_Task prompt_. Line by line, print the records exactly as they are, dropping the pictures.

──────── Available records ────────

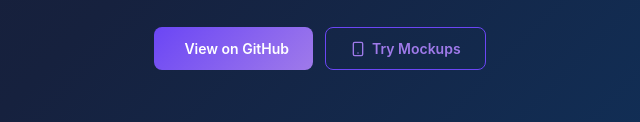
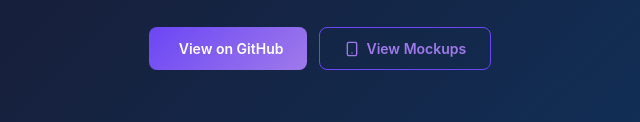
Before and after one commit to aybvip/Pi-Visual-Builder, a plain HTML site: page index.html in a window 1280 px wide. Shown: the part 678-800 px from the top of the page, 320-960 px from the left. Drawn offline with nearby package versions, Linux system fonts and the light colour scheme.

Commit message:
docs: 'Try Mockups' -> 'View Mockups'

```diff
--- a/index.html
+++ b/index.html
@@ -80,7 +80,7 @@
   <img class="hero-img" src="assets/preview.png" alt="Pi Visual Builder Preview">
   <div class="btn-group">
     <a class="btn btn-primary" href="https://github.com/aybvip/Pi-Visual-Builder"><i data-lucide="github"></i> View on GitHub</a>
-    <a class="btn btn-outline" href="#mockups"><i data-lucide="smartphone"></i> Try Mockups</a>
+    <a class="btn btn-outline" href="#mockups"><i data-lucide="smartphone"></i> View Mockups</a>
   </div>
 </div>
 
```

────────

_Output for this task_.
Before and after one commit to aybvip/Pi-Visual-Builder, a plain HTML site: page index.html in a window 1280 px wide. Shown: the part 678-800 px from the top of the page, 320-960 px from the left. Drawn offline with nearby package versions, Linux system fonts and the light colour scheme.

Commit message:
docs: 'Try Mockups' -> 'View Mockups'

```diff
--- a/index.html
+++ b/index.html
@@ -80,7 +80,7 @@
   <img class="hero-img" src="assets/preview.png" alt="Pi Visual Builder Preview">
   <div class="btn-group">
     <a class="btn btn-primary" href="https://github.com/aybvip/Pi-Visual-Builder"><i data-lucide="github"></i> View on GitHub</a>
-    <a class="btn btn-outline" href="#mockups"><i data-lucide="smartphone"></i> Try Mockups</a>
+    <a class="btn btn-outline" href="#mockups"><i data-lucide="smartphone"></i> View Mockups</a>
   </div>
 </div>
 
```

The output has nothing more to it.